AS: Who do you think is the most dominant athlete right now?
AF: Serena Williams. To be her age and to be so dominant and to have accomplished so much — she's doing incredible things.
IBTIHAJ MUHAMMAD, FENCING
Avery Stone: You've already made history by qualifying for Rio — you'll be the first US Muslim woman to compete wearing a hijab. What does this mean to you?
Ibtihaj Muhammad: It's important to me that youth everywhere, no matter their race, religion, or gender, know that anything is possible with perseverance.
AS: What is a moment in your athletic career when you've been under the most pressure? How did you handle it?
IM: Qualifying for this Olympic team has been the most stressful experience of my athletic career. It has taught me so much about myself and how to handle high-pressure moments. I've learned to become my own biggest cheerleader, always feeding myself positive thoughts, visualizing myself winning, and most importantly focusing on each individual point.
AS: What are you most looking forward to about competing in Rio?
IM: I'm most looking forward to the Opening Ceremonies, the moment when I'll officially feel like an Olympian. I'm also excited to be on Team Visa Rio 2016. Qualifying for the Olympics was a dream come true, but to have such a prestigious sponsor recognize my achievements and the importance of diversity when representing Team USA to the world means a lot to me.
AS: How did you become involved in fencing?
IM: As a Muslim youth, though I played a variety of sports growing up in New Jersey, my parents were in search of a sport for me to play where I could be fully covered and not have to modify the uniform. Fencing provided a unique opportunity where I could fulfill my desire to participate in sport, wear the same uniform as my teammates, and adhere to the tenets of my faith to cover my body.

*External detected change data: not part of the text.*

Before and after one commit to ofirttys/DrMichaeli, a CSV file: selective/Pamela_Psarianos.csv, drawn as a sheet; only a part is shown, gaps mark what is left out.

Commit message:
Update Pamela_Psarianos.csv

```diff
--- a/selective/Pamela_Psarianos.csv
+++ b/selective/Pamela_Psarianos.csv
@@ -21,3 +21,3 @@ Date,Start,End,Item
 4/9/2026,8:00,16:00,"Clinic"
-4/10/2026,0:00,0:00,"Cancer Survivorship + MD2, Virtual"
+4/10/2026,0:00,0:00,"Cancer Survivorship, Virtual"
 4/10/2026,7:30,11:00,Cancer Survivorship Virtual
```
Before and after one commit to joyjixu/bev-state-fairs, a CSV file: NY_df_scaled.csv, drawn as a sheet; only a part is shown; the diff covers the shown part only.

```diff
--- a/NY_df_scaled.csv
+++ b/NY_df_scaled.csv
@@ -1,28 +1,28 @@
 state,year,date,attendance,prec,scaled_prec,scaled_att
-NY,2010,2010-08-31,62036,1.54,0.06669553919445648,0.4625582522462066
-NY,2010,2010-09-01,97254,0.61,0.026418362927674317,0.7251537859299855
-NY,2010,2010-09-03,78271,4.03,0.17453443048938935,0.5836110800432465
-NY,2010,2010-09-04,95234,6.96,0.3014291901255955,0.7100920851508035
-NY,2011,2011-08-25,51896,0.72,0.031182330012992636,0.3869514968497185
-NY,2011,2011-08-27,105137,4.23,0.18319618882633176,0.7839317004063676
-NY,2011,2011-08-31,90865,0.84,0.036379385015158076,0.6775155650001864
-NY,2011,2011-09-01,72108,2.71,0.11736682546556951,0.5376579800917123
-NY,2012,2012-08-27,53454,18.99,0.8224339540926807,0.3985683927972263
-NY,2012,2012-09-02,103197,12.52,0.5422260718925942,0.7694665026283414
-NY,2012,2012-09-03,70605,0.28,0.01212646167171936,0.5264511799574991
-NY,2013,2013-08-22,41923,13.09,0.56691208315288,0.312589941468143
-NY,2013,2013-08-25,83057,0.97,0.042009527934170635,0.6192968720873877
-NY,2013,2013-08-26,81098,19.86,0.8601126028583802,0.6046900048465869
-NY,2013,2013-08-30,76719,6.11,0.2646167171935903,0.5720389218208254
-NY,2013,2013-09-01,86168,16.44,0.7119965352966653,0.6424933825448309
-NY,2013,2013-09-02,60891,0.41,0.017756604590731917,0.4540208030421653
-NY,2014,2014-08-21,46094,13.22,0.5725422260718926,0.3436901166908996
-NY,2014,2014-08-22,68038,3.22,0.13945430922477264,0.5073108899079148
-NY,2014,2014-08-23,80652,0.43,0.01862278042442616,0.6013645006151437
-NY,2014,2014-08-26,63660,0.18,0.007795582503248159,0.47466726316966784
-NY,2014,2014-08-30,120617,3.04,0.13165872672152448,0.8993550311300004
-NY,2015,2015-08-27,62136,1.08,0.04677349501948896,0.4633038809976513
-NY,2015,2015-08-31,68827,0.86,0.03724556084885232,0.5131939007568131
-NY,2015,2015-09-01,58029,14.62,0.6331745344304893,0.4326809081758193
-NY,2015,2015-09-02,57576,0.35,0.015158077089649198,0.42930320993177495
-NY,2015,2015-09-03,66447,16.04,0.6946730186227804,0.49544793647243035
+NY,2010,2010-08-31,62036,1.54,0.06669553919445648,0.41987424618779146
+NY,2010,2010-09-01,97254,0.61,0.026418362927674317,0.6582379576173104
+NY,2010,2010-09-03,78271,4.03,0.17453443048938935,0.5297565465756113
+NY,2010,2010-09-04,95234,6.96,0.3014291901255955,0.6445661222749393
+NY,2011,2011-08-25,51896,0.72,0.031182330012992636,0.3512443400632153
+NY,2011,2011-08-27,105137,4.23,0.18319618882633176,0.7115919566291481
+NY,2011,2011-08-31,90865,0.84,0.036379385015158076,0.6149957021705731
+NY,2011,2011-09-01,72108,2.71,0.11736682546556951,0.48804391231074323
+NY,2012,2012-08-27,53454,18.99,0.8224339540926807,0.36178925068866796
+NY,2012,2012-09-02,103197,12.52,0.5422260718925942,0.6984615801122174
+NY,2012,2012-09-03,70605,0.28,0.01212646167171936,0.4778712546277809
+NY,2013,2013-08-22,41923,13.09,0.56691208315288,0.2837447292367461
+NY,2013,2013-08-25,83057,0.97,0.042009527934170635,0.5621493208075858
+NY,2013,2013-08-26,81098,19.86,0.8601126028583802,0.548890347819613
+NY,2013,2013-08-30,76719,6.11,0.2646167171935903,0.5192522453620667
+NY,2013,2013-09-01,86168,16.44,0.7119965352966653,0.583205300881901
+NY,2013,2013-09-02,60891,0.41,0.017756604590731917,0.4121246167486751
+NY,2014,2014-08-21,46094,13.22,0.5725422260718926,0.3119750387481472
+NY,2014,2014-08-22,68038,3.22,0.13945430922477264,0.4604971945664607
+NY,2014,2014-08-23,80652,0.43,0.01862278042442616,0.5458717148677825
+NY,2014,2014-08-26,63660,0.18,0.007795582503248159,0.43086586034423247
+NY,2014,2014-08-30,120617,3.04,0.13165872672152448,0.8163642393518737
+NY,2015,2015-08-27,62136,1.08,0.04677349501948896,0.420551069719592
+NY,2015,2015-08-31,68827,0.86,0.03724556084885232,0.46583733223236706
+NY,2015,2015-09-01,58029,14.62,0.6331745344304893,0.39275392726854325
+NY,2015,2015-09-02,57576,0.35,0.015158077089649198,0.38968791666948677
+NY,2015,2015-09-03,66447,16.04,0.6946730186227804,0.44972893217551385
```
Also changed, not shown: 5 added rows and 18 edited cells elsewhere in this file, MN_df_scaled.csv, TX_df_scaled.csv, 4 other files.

AS: What stereotyping do you experience as an elite female athlete who is Muslim?
IM: People are always shocked to hear I'm an athlete by profession and even more shocked when they hear I'm a fencer from the United States. I challenge the stereotype that Muslim women are oppressed and that a Muslim can be American by birth. It's amazing how many assumptions people make, but I embrace the opportunity to use this Olympic platform to educate.
AS: What is the most difficult part of balancing your faith with your high-level athleticism? What's the most rewarding part?
IM: The most difficult part is training and competing while observing the holy month of Ramadan, which involves fasting. The most rewarding part of being a Muslim athlete is my faith in God paired with my faith in myself. I approach every match with positivity and the belief that I can beat anyone on any given day. And in the face of defeat, I am able to learn from my mistakes and work on my weaknesses to prepare for next time.
AS: What advice would you give young Muslim women who want to become high-level athletes?
IM: There will always be people who challenge the idea that you belong, but it's important to work hard, to focus on yourself, and prove that you belong in this space of high-level athletics.
AS: In 2014, you founded an online clothing company, Louella. How has business been since its launch?
IM: Business has been great! It has been such an exciting journey to see something I have built grow so quickly. The US market needed affordable, fashionable, modest clothing options, and it has been really fulfilling to challenge my creative side to fill that need.
These interviews have been condensed and edited.
Avery Stone is a writer and reporter living in New York City.